International Cricket

Clean sweep: Pakistan beat Zimbabwe by 131 runs to win ODI series 5-0

Fakhar Zaman became the fastest player in history to reach 1,000 career runs in ODI cricket as Pakistan amassed 364/4.

Pakistan completed a series whitewash over Zimbabwe with a 131-run win on Sunday in the fifth and final match at Queens Sports Club in Bulawayo. On another record-setting day for the visitors, Fakhar Zaman became the fastest player in history to reach 1,000 career runs in one-day international cricket as Pakistan amassed 364 for 4.

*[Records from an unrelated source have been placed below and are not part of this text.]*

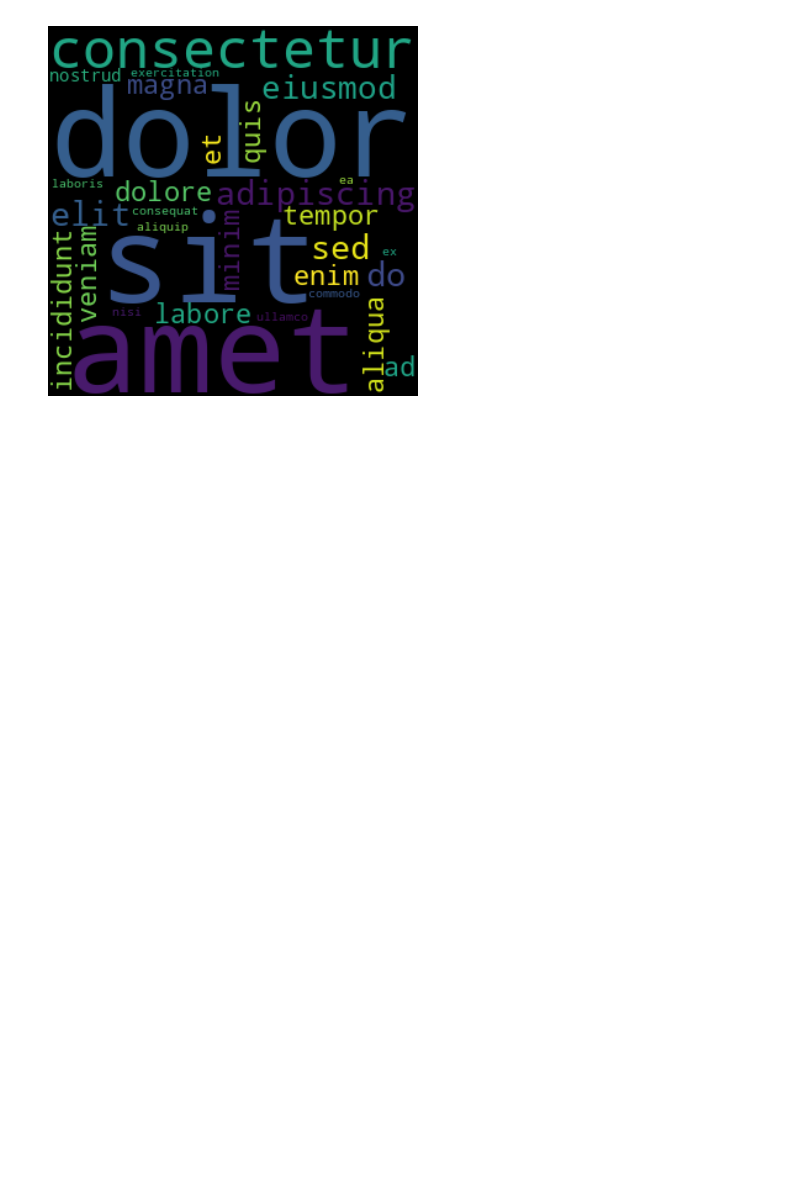
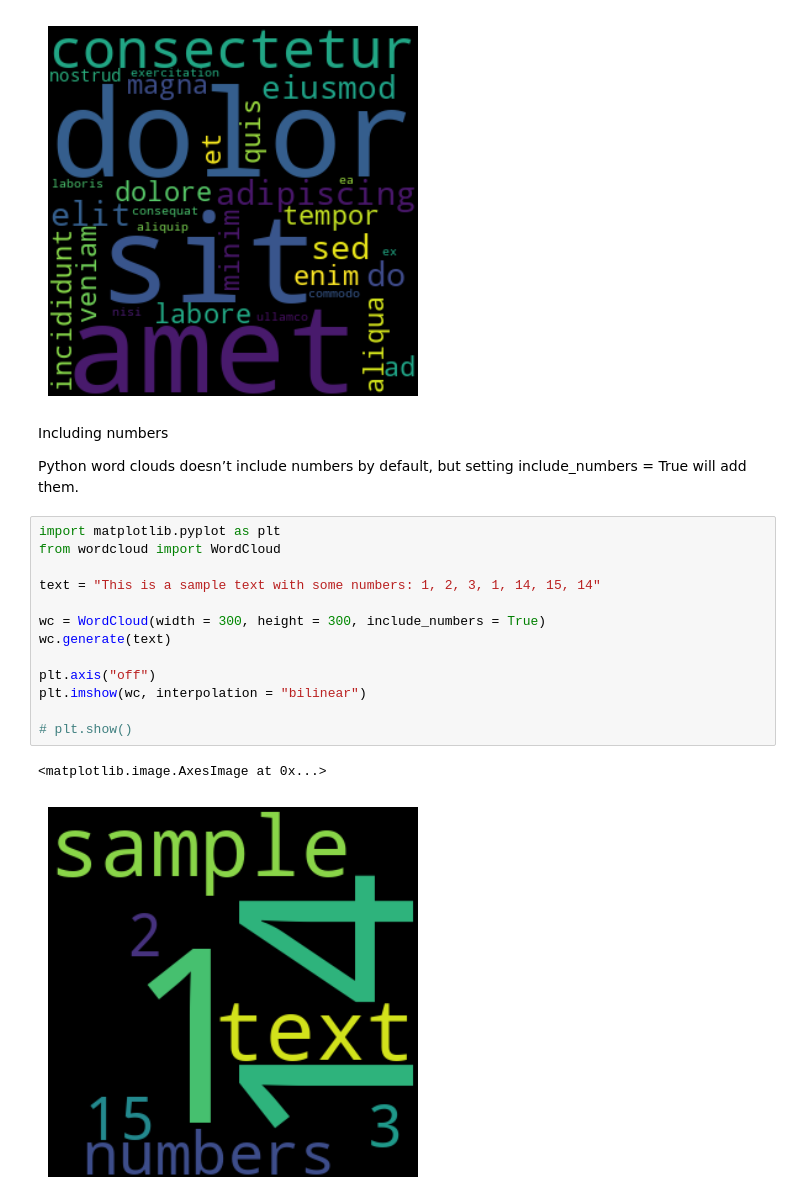
Before and after one commit to UlrikeDetective/R_themes, a Jupyter notebook: medium/visualisations/wordcloud.ipynb, the cells around one changed output. Saved outputs shown, nothing was run; the diff lists cells and outputs as text; blank space fills up the shorter version.

Commit message:
word cloud II

```diff
--- a/medium/visualisations/wordcloud.ipynb
+++ b/medium/visualisations/wordcloud.ipynb
@@ -125,3 +125,23 @@ plt.imshow(wc, interpolation = "bilinear")
 # %% [output]
 <matplotlib.image.AxesImage at 0x...>
 [figure]
+# %% [markdown]
+Including numbers
+
+Python word clouds doesn’t include numbers by default, but setting include_numbers = True will add them.
+# %%
+import matplotlib.pyplot as plt
+from wordcloud import WordCloud
+
+text = "This is a sample text with some numbers: 1, 2, 3, 1, 14, 15, 14"
+
+wc = WordCloud(width = 300, height = 300, include_numbers = True)
+wc.generate(text)
+
+plt.axis("off")
+plt.imshow(wc, interpolation = "bilinear")
+
+# plt.show()
+# %% [output]
+<matplotlib.image.AxesImage at 0x...>
+[figure, added]
```
Also changed, not shown: parts of 8 cells of this notebook.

Zaman broke the previous record of 21 innings by reaching the mark in his 17th innings in the course of a fluent half century. His opening partner Imam-ul-Haq was also in the runs once again, the pair adding their fourth century stand of the series.

They took the score to 168 in the 25th over before Zaman was caught behind for 85. While he missed out on what would have been his third hundred of the series, Zaman did also claim the records for most runs in a five-match bilateral series with 515 and most runs scored between dismissals in ODIs, having scored 455 runs since he was last dismissed in the first match of the series.

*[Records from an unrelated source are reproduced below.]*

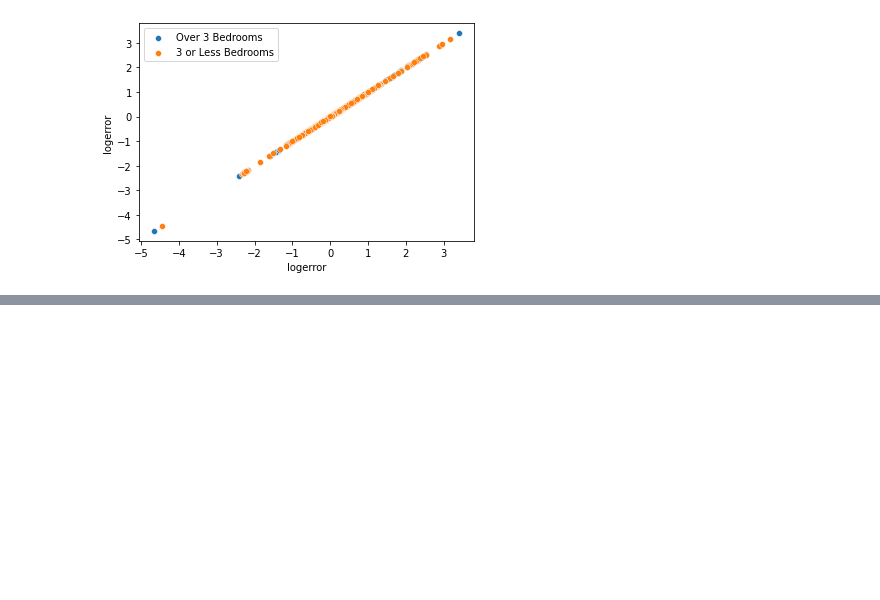
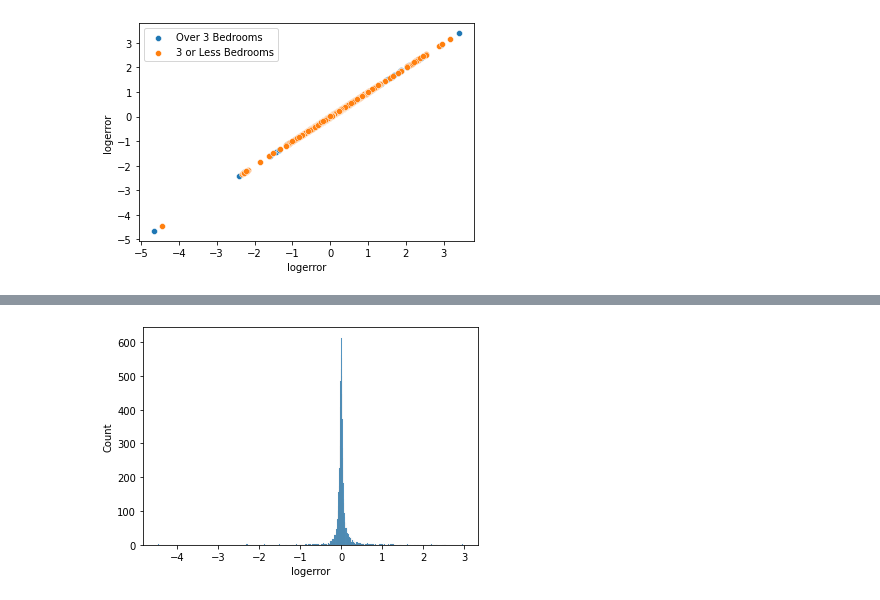
Before and after one commit to Lewis-Park-Bench/Cluster-Project, a Jupyter notebook: jenn_initial_notebook.ipynb, the cells around one changed output, grey strips where cells are left out. Cells and saved outputs as stored; diff of their text form; code cells hidden in the pictures; blank space fills up the shorter version.

```diff
--- a/jenn_initial_notebook.ipynb
+++ b/jenn_initial_notebook.ipynb
@@ -745,0 +783,5 @@ plt.show()
+# %%
+sns.histplot(x= train.logerror[train.area_dollar_clusters == 3])
+plt.show()
+# %% [output]
+[figure, added]
```
Also changed, not shown: parts of 15 cells of this notebook.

On a morning for batsmen, Imam-ul-Haq went on to reach his third century of the series, and though Shoaib Malik and Asif Ali fell cheaply, the carnage continued with Babar Azam then racing to a century of his own from 72 deliveries, his second fifty haven taken just 17 balls. In response, Zimbabwe showed much more stickability with the bat than had been the case in the first four games of the series.

Hamilton Masakadza and Tinashe Kamunhukamwe got going with a 66-run opening stand, Zimbabwe’s best of the series, and though Zimbabwe never looked like threatening Pakistan’s total, the middle order did at least hold firm.

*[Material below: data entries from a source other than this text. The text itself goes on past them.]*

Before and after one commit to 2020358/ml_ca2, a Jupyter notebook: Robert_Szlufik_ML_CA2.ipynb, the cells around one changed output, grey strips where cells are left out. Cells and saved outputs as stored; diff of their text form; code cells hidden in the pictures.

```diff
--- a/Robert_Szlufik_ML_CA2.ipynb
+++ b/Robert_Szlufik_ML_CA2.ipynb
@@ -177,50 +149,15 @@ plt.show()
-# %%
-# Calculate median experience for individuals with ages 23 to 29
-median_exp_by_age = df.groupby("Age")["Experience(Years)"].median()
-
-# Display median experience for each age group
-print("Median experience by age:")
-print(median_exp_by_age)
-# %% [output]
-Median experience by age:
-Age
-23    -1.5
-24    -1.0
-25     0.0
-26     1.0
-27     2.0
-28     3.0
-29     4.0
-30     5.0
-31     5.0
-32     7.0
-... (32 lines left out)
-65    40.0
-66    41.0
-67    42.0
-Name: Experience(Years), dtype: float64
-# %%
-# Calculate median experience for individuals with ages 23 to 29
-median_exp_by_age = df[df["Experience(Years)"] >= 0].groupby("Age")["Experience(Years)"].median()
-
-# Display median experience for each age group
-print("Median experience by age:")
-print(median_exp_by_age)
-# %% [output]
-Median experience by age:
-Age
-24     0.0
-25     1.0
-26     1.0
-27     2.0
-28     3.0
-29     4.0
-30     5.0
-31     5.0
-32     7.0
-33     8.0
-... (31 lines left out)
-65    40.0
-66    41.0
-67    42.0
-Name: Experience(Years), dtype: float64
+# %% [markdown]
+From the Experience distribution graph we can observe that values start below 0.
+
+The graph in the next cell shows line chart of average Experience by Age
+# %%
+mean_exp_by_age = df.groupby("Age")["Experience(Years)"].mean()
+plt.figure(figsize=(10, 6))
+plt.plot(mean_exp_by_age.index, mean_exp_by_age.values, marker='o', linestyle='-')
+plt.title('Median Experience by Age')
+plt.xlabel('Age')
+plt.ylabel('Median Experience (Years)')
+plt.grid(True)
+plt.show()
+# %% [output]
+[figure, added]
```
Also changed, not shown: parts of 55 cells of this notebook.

Prince Masvaure made 39 and Ryan Murray contributed 47 - personal bests for both players in their short careers - and Peter Moor finished off with 44 not out in a 67-run stand with Elton Chigumbura, allowing Zimbabwe to reach 233 for 4.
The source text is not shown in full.